“Tom was very proud to be in the British Army and he fitted in really well with his platoon. But a couple of months later, that was him....”

Tom, whose nickname in the Platoon was Baby General, was just 18 when he died alongside 29-year-old Platoon Sergeant Gareth Thursby when a man in an Afghan police uniform feigned injury and turned his gun on them when they went to his aid at a security checkpoint in Helmand province.

“It’s six years since it happened,” says Mike. “You don’t think it’ll happen to your kid.

“We got told on a Saturday. It was just a normal evening, half-past-six, making tea, and there was a knock on the door.

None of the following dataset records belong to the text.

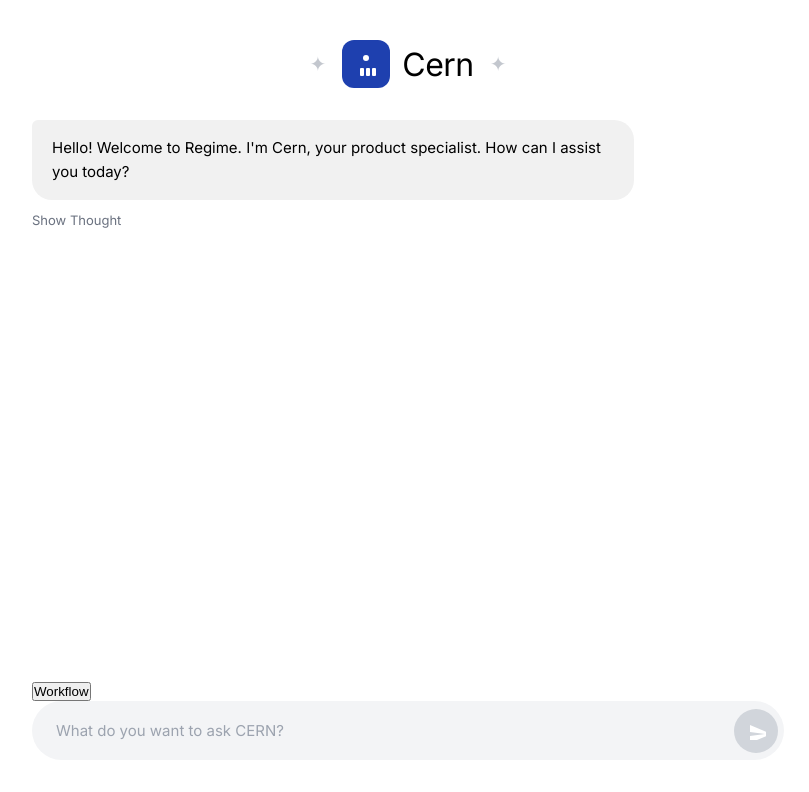
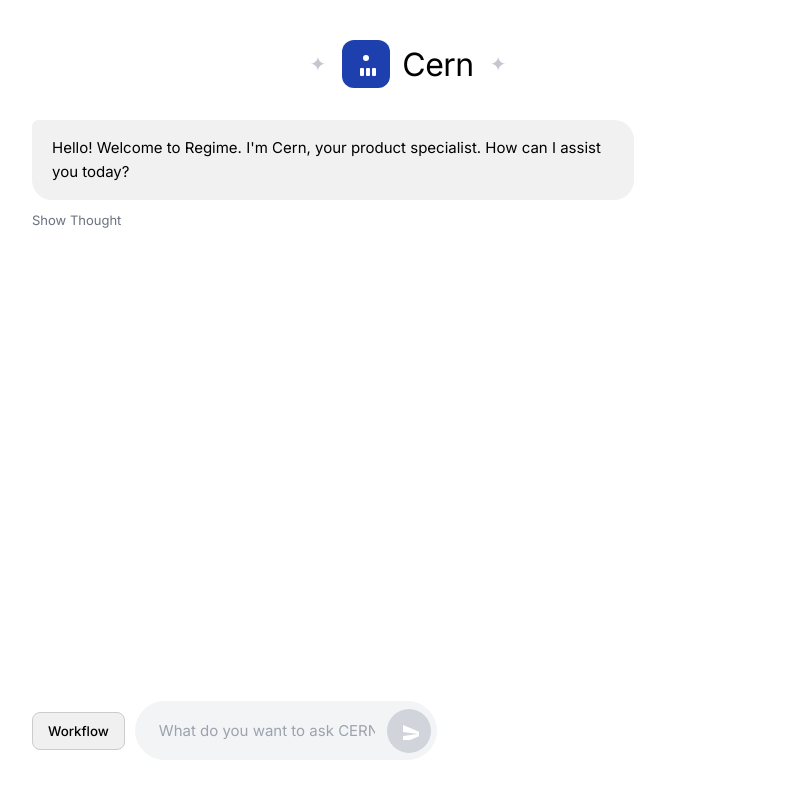
Before and after one commit to Aeshp/Cern_app, a React (Create React App) app in the folder frontend/: page / in a window 1280 px wide. Shown: the top 792 px of the page, without its empty margins (232-1041 px from the left). Built offline with nearby package versions, Linux system fonts and the light colour scheme; no server answers.

Commit message:
workflow button styling

```diff
--- a/frontend/src/App.css
+++ b/frontend/src/App.css
@@ -272,3 +272,66 @@
 .chat-input-form button svg {
   transform: translateX(1px);
 }
+
+.chat-input-container {
+  position: relative;
+  display: flex;
+  align-items: center;
+  gap: 10px;
+}
+
+.workflow-button {
+  padding: 10px 15px;
+  border: 1px solid #ccc;
+  border-radius: 8px;
+  background-color: #f0f0f0;
+  cursor: pointer;
+  font-family: 'Inter', sans-serif;
+  font-weight: 500;
+  white-space: nowrap;
+}
+
+.workflow-button:hover {
+  background-color: #e0e0e0;
+}
+
+.workflow-popup {
+  position: absolute;
+  bottom: calc(100% + 10px);
+  left: 0;
+  background-color: white;
+  border: 1px solid #e0e0e0;
+  border-radius: 8px;
+  box-shadow: 0 4px 12px rgba(0, 0, 0, 0.1);
+  width: 350px;
+  z-index: 10;
+  padding: 10px;
+}
+
+.workflow-popup ul {
+  list-style: none;
+  padding: 0;
+  margin: 0;
+}
+
+.workflow-popup li {
+  padding: 8px 12px;
+  border-radius: 6px;
+}
+
+.workflow-popup li:hover {
+  background-color: #f5f5f5;
+}
+
+.workflow-popup a {
+  text-decoration: none;
+  color: #333;
+  display: block;
+  font-size: 14px;
+}
+
+.workflow-popup a strong {
+  color: #1E40AF;
+  display: block;
+  margin-bottom: 2px;
+}
```
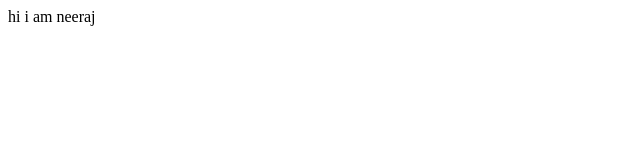
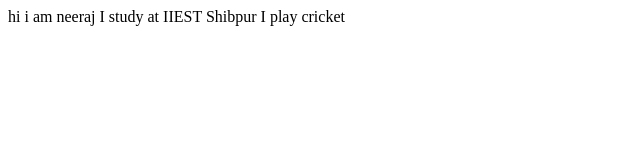
Before and after one commit to Asypher00/Asypher-Website-1, a plain HTML site: page index.html in a window 1280 px wide. Shown: the whole page, without its empty margins (0-640 px from the left). Drawn offline with Linux system fonts and the light colour scheme.

Commit message:
docs: added info about myself

```diff
--- a/index.html
+++ b/index.html
@@ -8,5 +8,7 @@
 </head>
 <body>
     hi i am neeraj
+    I study at IIEST Shibpur
+    I play cricket
 </body>
 </html>
```
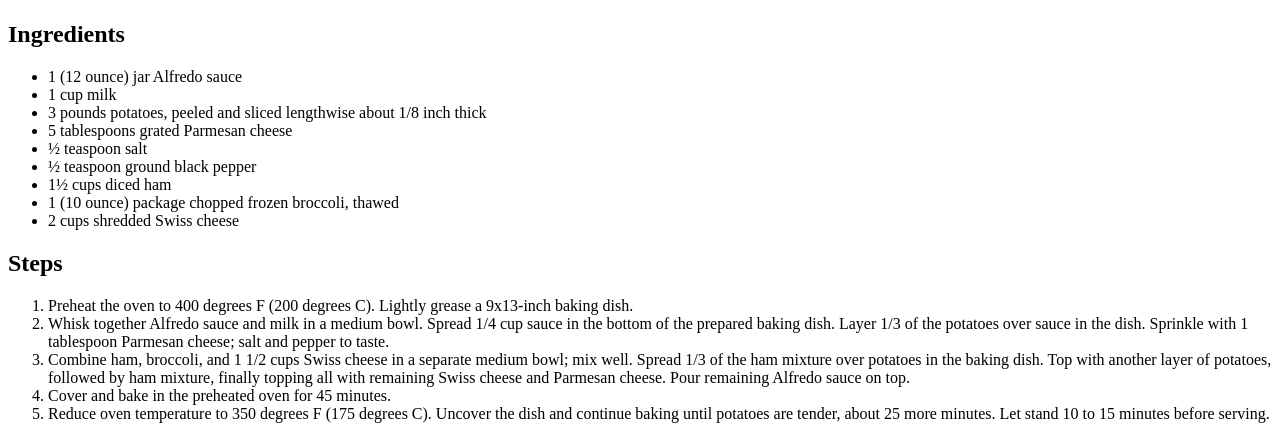
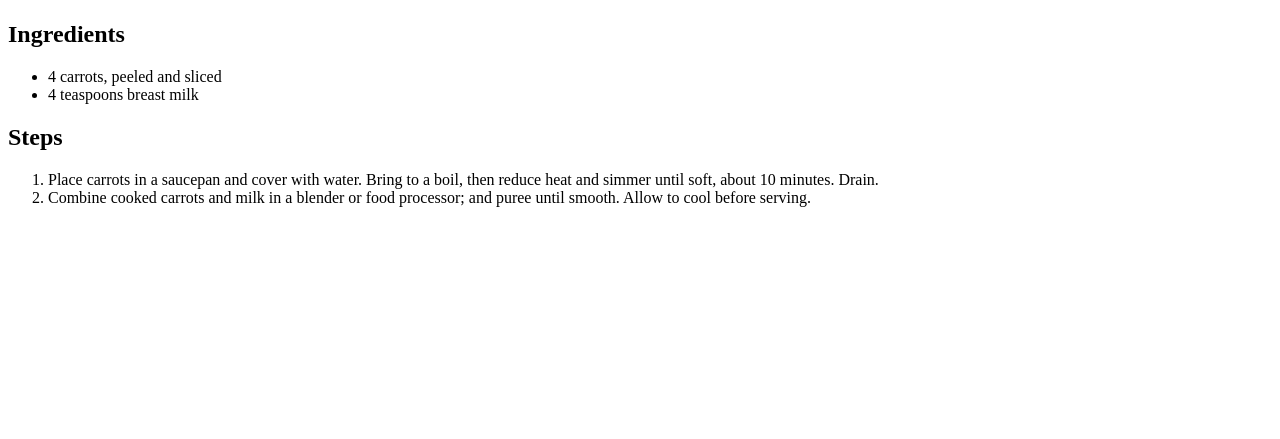
Before and after one commit to ColbyCabrera/odin-recipes, a plain HTML site: page recipes/carrotBabyFood.html in a window 1280 px wide. Shown: the part 383-822 px from the top of the page. After the commit the page ends 800 px from the top, so only its background shows below. Drawn offline with Linux system fonts and the light colour scheme.

Commit message:
Add baby food recipe

```diff
--- a/recipes/carrotBabyFood.html
+++ b/recipes/carrotBabyFood.html
@@ -11,23 +11,13 @@
     <img src="https://imagesvc.meredithcorp.io/v3/mm/image?url=https%3A%2F%2Fimages.media-allrecipes.com%2Fuserphotos%2F7882886.jpg">
     <h2>Ingredients</h2>
     <ul>
-        <li>1 (12 ounce) jar Alfredo sauce</li>
-        <li>1 cup milk</li>
-        <li>3 pounds potatoes, peeled and sliced lengthwise about 1/8 inch thick</li>
-        <li>5 tablespoons grated Parmesan cheese</li>
-        <li>½ teaspoon salt</li>
-        <li>½ teaspoon ground black pepper</li>
-        <li>1½ cups diced ham</li>
-        <li>1 (10 ounce) package chopped frozen broccoli, thawed</li>
-        <li>2 cups shredded Swiss cheese</li>
+       <li>4 carrots, peeled and sliced</li>
+       <li>4 teaspoons breast milk</li>
     </ul>
     <h2>Steps</h2>
     <ol>
-        <li>Preheat the oven to 400 degrees F (200 degrees C). Lightly grease a 9x13-inch baking dish.</li>
-        <li>Whisk together Alfredo sauce and milk in a medium bowl. Spread 1/4 cup sauce in the bottom of the prepared baking dish. Layer 1/3 of the potatoes over sauce in the dish. Sprinkle with 1 tablespoon Parmesan cheese; salt and pepper to taste.</li>
-        <li>Combine ham, broccoli, and 1 1/2 cups Swiss cheese in a separate medium bowl; mix well. Spread 1/3 of the ham mixture over potatoes in the baking dish. Top with another layer of potatoes, followed by ham mixture, finally topping all with remaining Swiss cheese and Parmesan cheese. Pour remaining Alfredo sauce on top.</li>
-        <li>Cover and bake in the preheated oven for 45 minutes.</li>
-        <li>Reduce oven temperature to 350 degrees F (175 degrees C). Uncover the dish and continue baking until potatoes are tender, about 25 more minutes. Let stand 10 to 15 minutes before serving.</li>
+       <li>Place carrots in a saucepan and cover with water. Bring to a boil, then reduce heat and simmer until soft, about 10 minutes. Drain.</li>
+       <li>Combine cooked carrots and milk in a blender or food processor; and puree until smooth. Allow to cool before serving.</li>
     </ol>
 </body>
 </html>
```
Also changed, not shown: index.html (+2 -2 lines).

“Two blokes were there, they showed their ID card and I let them in.

“You know something’s wrong but you don’t know how serious it is until they tell you.

“They tell you to sit down, they tell you, and it totally changes your life.

“The first 12 months after it happened was just a whirlwind.

“You get told, then you have to do the press and everything. But you do get looked after.

“You get a visiting officer who looks after you from day one, and ours was Colour Sergeant Maurice Crossley, who I knew from my time in the Army, and that helped.

“Then you’re just waiting for the repatriation, and then the funeral, and all the organised functions and fundraisers after that. Our feet didn’t touch the ground.

“But nothing is the same.

“Before they go to war, they write ‘last letters’, and Tom phoned me at the time, crying his eyes out writing these last letters.

“After everything, you’re waiting for these letters, to read what his last words were.

“That was awful, upsetting, tearful.”

The passage of time hasn’t dulled the pain. The memories are still clear, the emotions are still raw.

“We go and see him regularly, have a chat with him, look after his grave, cut his grass.

“But your whole life changes after that. Four is down to three. Things like setting the table, you’re setting it for three, not four.

“It’ll never go away, but you’ve just got to live with it.

“You do wonder what rank he’d be.

“I think he’d be well up the ranks, definitely a Corporal by now.

“He was a popular character, a real laugh.

“He had a really promising career. He would have done well.

“To achieve what he achieved, and earn the respect he did from his platoon in the little time he did, We are so proud of our Tom.

“Tom will never be forgotten alongside Gareth and all the fallen. Remembrance is every day. V.F.C.”

Mick says the regimental memorial, set to be unveiled in Halifax in May, will be a fitting tribute to those who have served in the Dukes.

The statue will be placed at Woolshops in Halifax town centre, and Mick will be there, along with his wife Claire and scores of former Dukes, to see it for the first time.

“It’s for everyone, the fallen and the living,” he said. “It’s a good thing.

“It’s there forever isn’t it. For people to look, reminisce.

“I think it’s important people know about their own Yorkshire Regiment, what they’ve done, where they’re going. It’s everyday history.

“They’re the people that give us our freedom.

“It’ll be nice to let people know the Regiment still exists in some form and the name lives on.

“I’m looking forward to seeing it and having a chat with people, meeting up with them.”

Mick was deeply touched by the regiment’s presence at his son Tom’s funeral six years ago, which he says exemplifies the bonds created in the Dukes.

He added: “There were so many Dukes at the funeral, with their red ties on.

“They’re always there for you. You don’t have to see anyone for years, but if you see them in the street, you pick up where you left off years before.

“There’s real comradeship.

“They have two reunions a year in Halifax and they take over the venue. They’re always good meet-ups.

“Once you’re a Duke, you’re always a Duke.”

For more information on the memorial appeal, call 01980 611211, email carolinecary@gmail.com or visit www.memorial.dwr.org.uk.

To donate, visit www.justgiving,com/dukeofwellingtonsregiment.